Now, Chris on the other hand has gotten into wine tasting. It started with a book that I got him for Christmas, "Windows on the World Complete Wine Course". Next thing I knew, my husband was leafing through the issues of Food & Wine while sipping espressos at Barnes&Noble and spending money on esoteric accessories such as a professional bottle opener and a decanter.
While working in Deland, Chris found out about the Elusive Grape wine store. He used to spend his lunch breaks there, talking to the owner, Bill, or sitting in one of the overstuffed chair in the back of the store with an old issue of a Wine Spectator. Most of the time he would emerge from the store carrying a brown paper bag with a bottle or two. Chris even signed up for a 5-week Wine Appreciation course at a local community college. And so our spare closet was converted into a wine-cellar, our Wednesday nights at B&N were moved to Thursdays, and our wine glasses were filled with Merlots, Shirazes, and Cabernets on most evenings.
And that's how we ended up at the Elusive Grape's wine event a couple of days ago. We paid $10 each, got our glasses and duly entered our names in a raffle. Inside, a 100 or so people, all middle-aged and all with glasses in hand, were standing in the ailes between the wine racks, crowding around the counter, occupying every nook and crany of the lounge, and even spilling over to the sidewalk and into the back alley. Deland is a small town and most of the guests knew not only each other, but each other's friends, bosses, and most family members several generations back. We were clearly the outsiders. Feeling slightly (read: very) uncomfortable in this convivial atmosphere, I was pretending to study the labels while tasting some red wine. As I said, I can't tell the difference between a Merlot and a Cabernet, nor can I taste smoky flavor, ripe cherries, leather or any other tastes that supposedly are present in wine (I guess part of the problem is that I never bothered to spend time munching on BBQ chips or licking leather belts). My wine descriptives are generally limited to "dry, spicy, sweet, fruity, watery, and bitter". If it's not too dry or bitter, it's a good wine as far as I'm concerned. (here's a good article).
Nevertheless, things started looking up as I discovered the Chocolate Amore, a dessert Merlot with a distinct flavor and taste of all the warmth and spicyness of a raising-and-hazelnut dark chocolate bar. Now, that was a find worth the money! Perfectly content, I retired to the lounge with my perfect wine while Chris was breaking "one bottle at a time" rule and buying half the store's inventory. I forgave him for his acquisition included a bottle of my new chocolate obsession.

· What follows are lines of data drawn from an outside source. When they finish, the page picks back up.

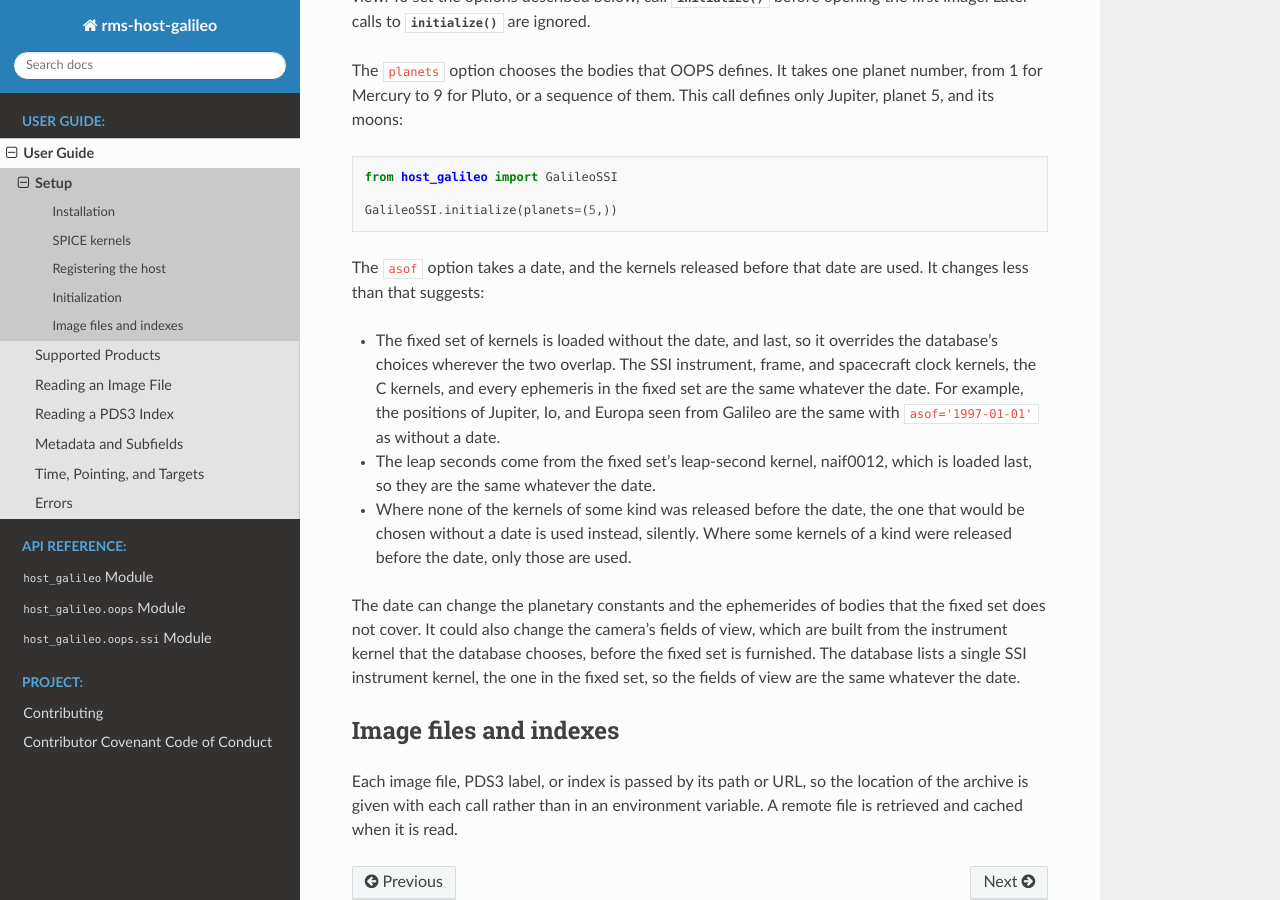
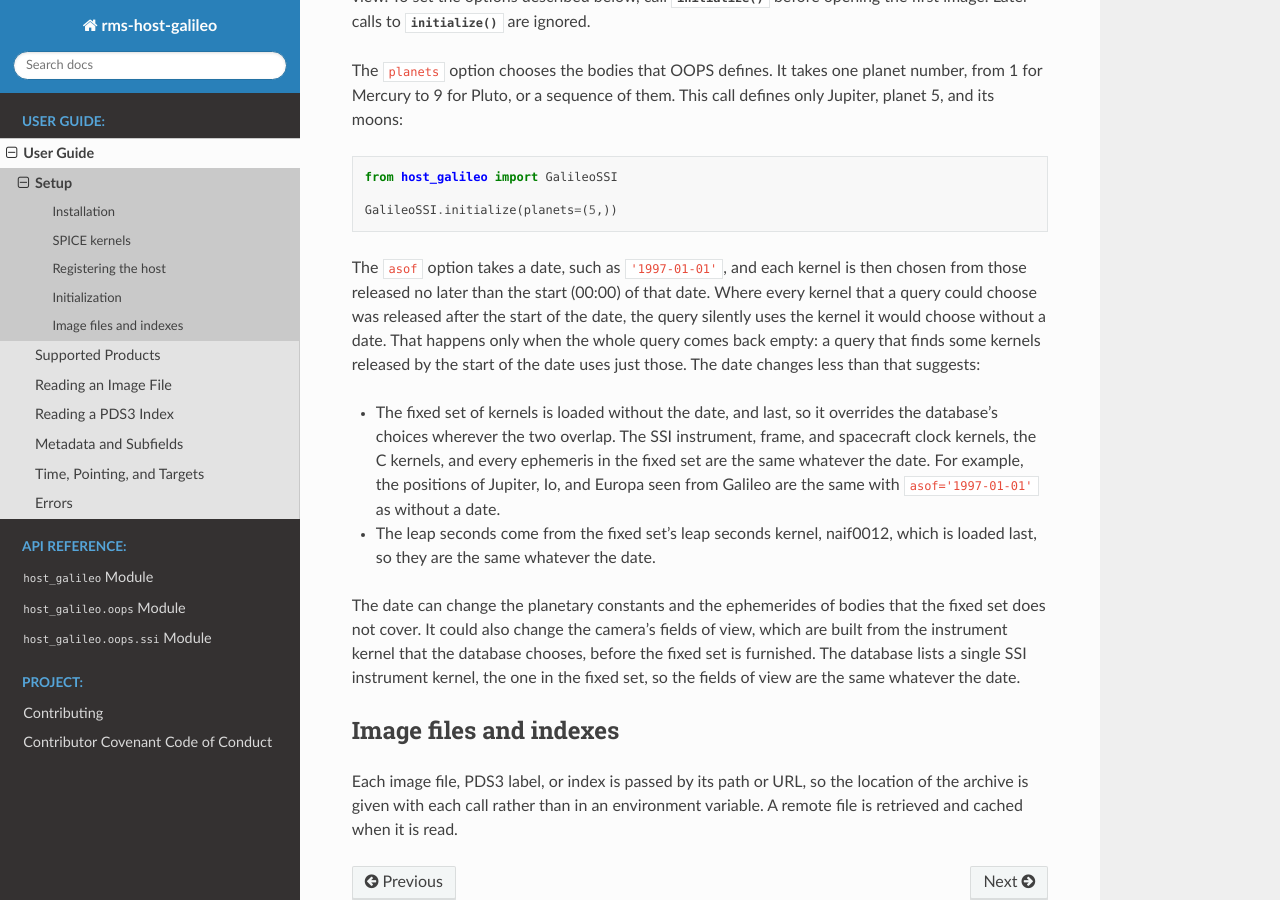
Before and after one commit to SETI/rms-host-galileo, a Sphinx documentation site: the page built from docs/user_guide/user_guide_setup.rst, in a window 1280 px wide and 900 px high, scrolled down 1485 px. Built offline with Sphinx 7.4.7 and the Read the Docs theme 3.1.0, drawn with Linux system fonts in a browser that asks for light colours.

Commit message:
Say that asof includes kernels stamped at 00:00
spicedb compares RELEASE_DATE <= 'YYYY-MM-DDT00:00:00', and many
release dates are stored at midnight, so a kernel stamped at 00:00 on
the given date is used. "Released before the date" was slightly wrong;
the docs now say "released no later than the start (00:00) of that
date", in the words rms-host-new-horizons and rms-host-voyager use. The
statement that the fixed set, naif0012 among it, loads last and decides
the leap seconds whatever the date stays as it was.

load_instruments() and spice_instrument_kernel() take a date-time, so
they say "released no later than it, at 00:00 for a date without a
time".

from_file() now says when pds3_options is checked, as the other hosts
do: on the real holdings, an invalid method or an unknown option raises
OopsValueError for a PDS3 label file, and is not checked for a VICAR
file or for a Pds3Label passed in.

Co-Authored-By: Claude Opus 5.5 <noreply@anthropic.com>
Claude-Session: https://claude.ai/code/session_01RG3ZiBNx376YVT9xgP1ET9

```diff
--- a/docs/user_guide/user_guide_errors.rst
+++ b/docs/user_guide/user_guide_errors.rst
@@ -49,7 +49,8 @@ Reading an image file
 
 :exc:`~oops.OopsValueError`
     ``select`` is not None, or ``pds3_options`` holds an option that the parser does not
-    accept.
+    accept. The options are checked only when the method parses a PDS3 label file, so
+    they are not checked for a VICAR file or for a label passed in already parsed.
 
 :exc:`OSError`
     A file cannot be read.
--- a/docs/user_guide/user_guide_setup.rst
+++ b/docs/user_guide/user_guide_setup.rst
@@ -82,19 +82,20 @@ only Jupiter, planet 5, and its moons:
 
    GalileoSSI.initialize(planets=(5,))
 
-The ``asof`` option takes a date, and the kernels released before that date are used.
-It changes less than that suggests:
+The ``asof`` option takes a date, such as ``'1997-01-01'``, and each kernel is then
+chosen from those released no later than the start (00:00) of that date. Where every
+kernel that a query could choose was released after the start of the date, the query
+silently uses the kernel it would choose without a date. That happens only when the
+whole query comes back empty: a query that finds some kernels released by the start of
+the date uses just those. The date changes less than that suggests:
 
 - The fixed set of kernels is loaded without the date, and last, so it overrides the
   database's choices wherever the two overlap. The SSI instrument, frame, and
   spacecraft clock kernels, the C kernels, and every ephemeris in the fixed set are the
   same whatever the date. For example, the positions of Jupiter, Io, and Europa seen
   from Galileo are the same with ``asof='1997-01-01'`` as without a date.
-- The leap seconds come from the fixed set's leap-second kernel, naif0012, which is
+- The leap seconds come from the fixed set's leap seconds kernel, naif0012, which is
   loaded last, so they are the same whatever the date.
-- Where none of the kernels of some kind was released before the date, the one that
-  would be chosen without a date is used instead, silently. Where some kernels of a
-  kind were released before the date, only those are used.
 
 The date can change the planetary constants and the ephemerides of bodies that the
 fixed set does not cover. It could also change the camera's fields of view, which are
```
Also changed, not shown: 2 other files.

Soon enough we started some perfectly delightful and non-commital conversation with some perfectly middle-aged people. Hours later we emerged from the store into the perfect summery breeze and quietness, walked along the perfectly quaint streets of Downtown Deland back to our perfect little economy-size answer to the rising gas prices, and drove 30 perfectly safe miles back to our perfectly simple and inviting house.